In a past work position, one part of my job was to review the functional capacities of people relative to injuries, capabilities, etc. Then I would relate those work restrictions to a person’s job to see if work accommodations should be required to allow those people to safely perform their work duties. Sometimes matching functional work pregnant-woman2capacities to job duties is clear cut, other times it is less so, due to the accuracy of the person’s functional capacity limits or due to the level of physicality of the job.

Today’s post relates to the accuracy of work capacities in pregnancy. Until this article, there was ONLY one guideline available to identify suitable and safe lifting restrictions for pregnant women, the American Medical Association (AMA) guidelines. The guidelines define permissible weight limits ‘that healthy employees with normal uncomplicated pregnancies should be able to perform… without undue difficulty or risk to the pregnancy’. These weights are:

  • Lifting more than 23 kg (51 lbs) is permitted repetitively for the first half of pregnancy (up to Week 20) and intermittently through Week 30.
  • Between Weeks 20 and 24, repetitive lifting up to 23 kg (51 lbs) is permitted. A weight limit of 11 kg (24 lbs) is specified after Week 24.
  • After Week 30, intermittent lifting up to 11 kg (24 lbs) is permitted.

If you think this is a lot to lift, you may be right (read on)…

The researchers were interested in using an in depth tool to determine if the above guidelines could be better. To do so, they applied the National Institute for Occupational Safety and Health’s (NIOSH) recommended lifting levels (RWLs) to pregnant women. They also completed an extensive literature review to ensure that pregnant workers were sufficiently protected from any other risk!

The NIOSH lifting equation is a widely used ergonomic tool that quantifies safe lifting based on:

  • Horizontal reach distance
  • Vertical height of the lift
  • Symmetry (with respect to twisting of the spine during the lift)
  • Duration of lifting
  • Type of hand holds in the item to be lifted

Guess what? If you said that the existing lifting limits were too much, you were RIGHT!

The researchers found that the original AMA guidelines were substantially higher than the ergonomic calculated limits (using NIOSH lifting equation).

When that person is lifting in non-ideal lifting conditions (for example from above shoulder level) the ideal lifting weights are even lighter. The shear fact of being pregnant, by definition, makes most lifts non-ideal due to the increased horizontal reach distance imposed by increased abdominal girth; due to the growing baby, the horizontal load distance will also substantially increase through the pregnancy. So, the recommended weight limits from the first half of pregnancy will not be protective enough for the second half.

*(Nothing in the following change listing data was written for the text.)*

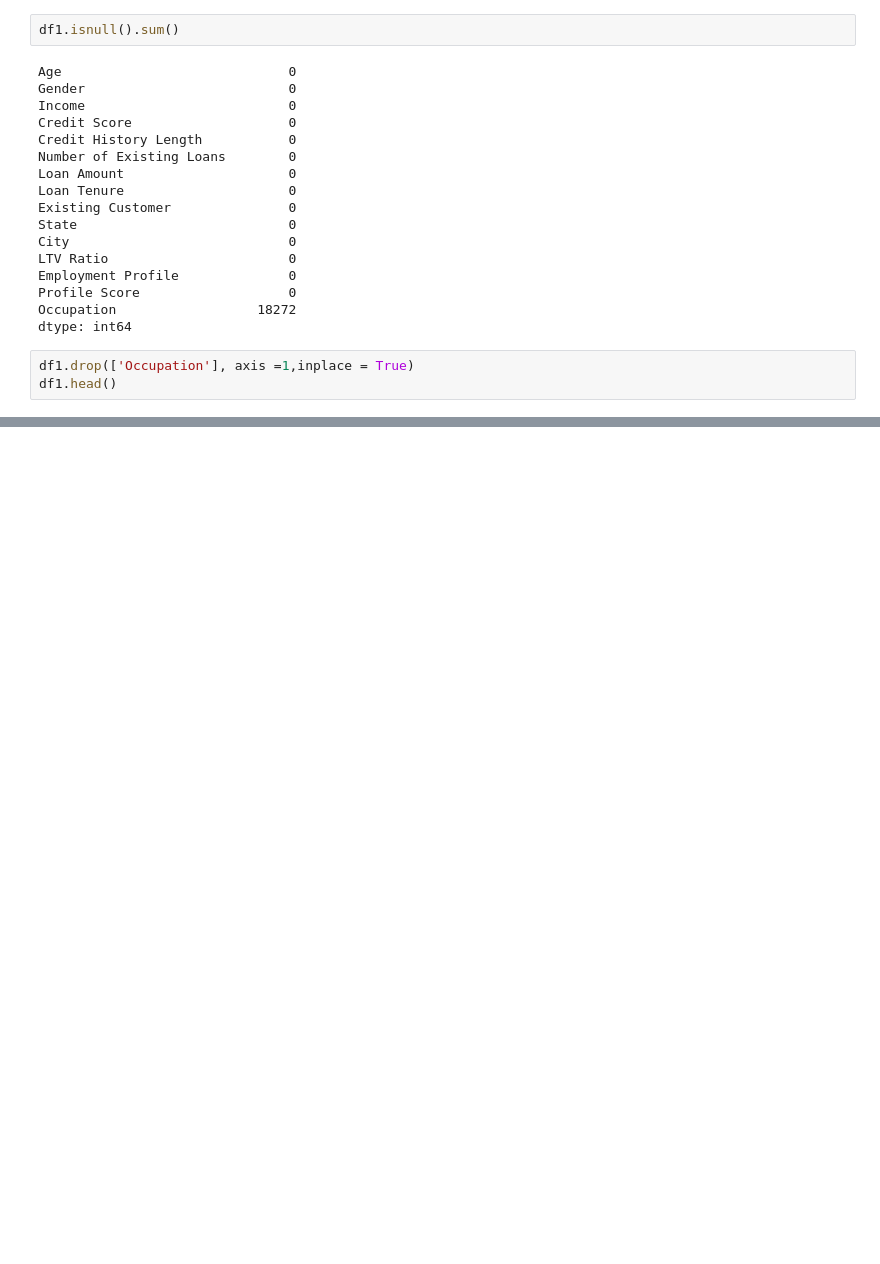
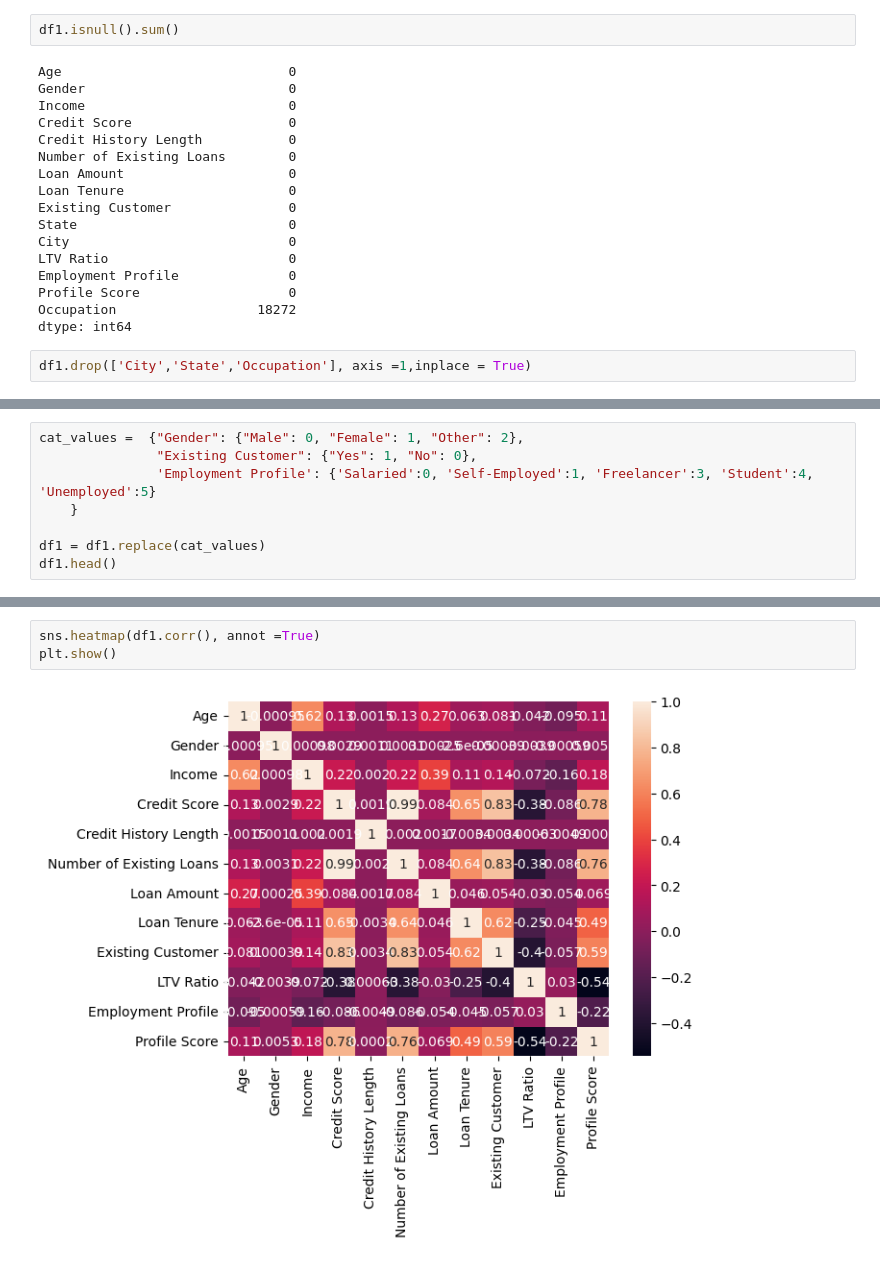
Before and after one commit to saptarshipal1/Two_wheeler_loan, a Jupyter notebook: Two_wheeler_loan.ipynb, the cells around one changed output, grey strips where cells are left out. Saved outputs shown, nothing was run; the diff lists cells and outputs as text; blank space fills up the shorter version.

```diff
--- a/Two_wheeler_loan.ipynb
+++ b/Two_wheeler_loan.ipynb
@@ -112,5 +112,4 @@ Profile Score                   0
 Occupation                  18272
 dtype: int64
 # %%
-df1.drop(['Occupation'], axis =1,inplace = True)
-df1.head()
+df1.drop(['City','State','Occupation'], axis =1,inplace = True)
@@ -145,0 +138,8 @@ cat_features.loc['Gender']
+# %%
+cat_values =  {"Gender": {"Male": 0, "Female": 1, "Other": 2},
+               "Existing Customer": {"Yes": 1, "No": 0},
+               'Employment Profile': {'Salaried':0, 'Self-Employed':1, 'Freelancer':3, 'Student':4, 'Unemployed':5}
+    }
+
+df1 = df1.replace(cat_values)
+df1.head()
@@ -145,0 +153,5 @@ cat_features.loc['Gender']
+# %%
+sns.heatmap(df1.corr(), annot =True)
+plt.show()
+# %% [output]
+[figure, added]
```
Also changed, not shown: parts of 7 cells of this notebook.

Other pregnancy risk reduction strategies:

  • Limit constrained postural demands (ie: prolonged standing, stooping)
  • Limit frequent/prolonged back bending (for more than 1 hour / day)
  • Limit work overhead
  • Limit bending forward
  • Limit picking up objects from the floor in the later stages of pregnancy

Also important to note: the recommended weight limits guidelines are violated when the lifting frequency exceeds 3 lifts per minute. Job risk analyses should be completed to consider all risks for the pregnant worker and actions at this point may prohibit lifting or choosing a lifting condition more acceptable may be recommended by a treatment practitioner.

The below recommendations present lifting thresholds that most pregnant workers with uncomplicated pregnancies should be able to perform without increased risk of adverse maternal and fetal health consequences.


Waters, T., MacDonald, L., Hudock, S. & Goddard, D. (2014). Provisional Recommended Weight Limits for Manual Lifting During Pregnancy. Human Factors, 56 (1): 203–214.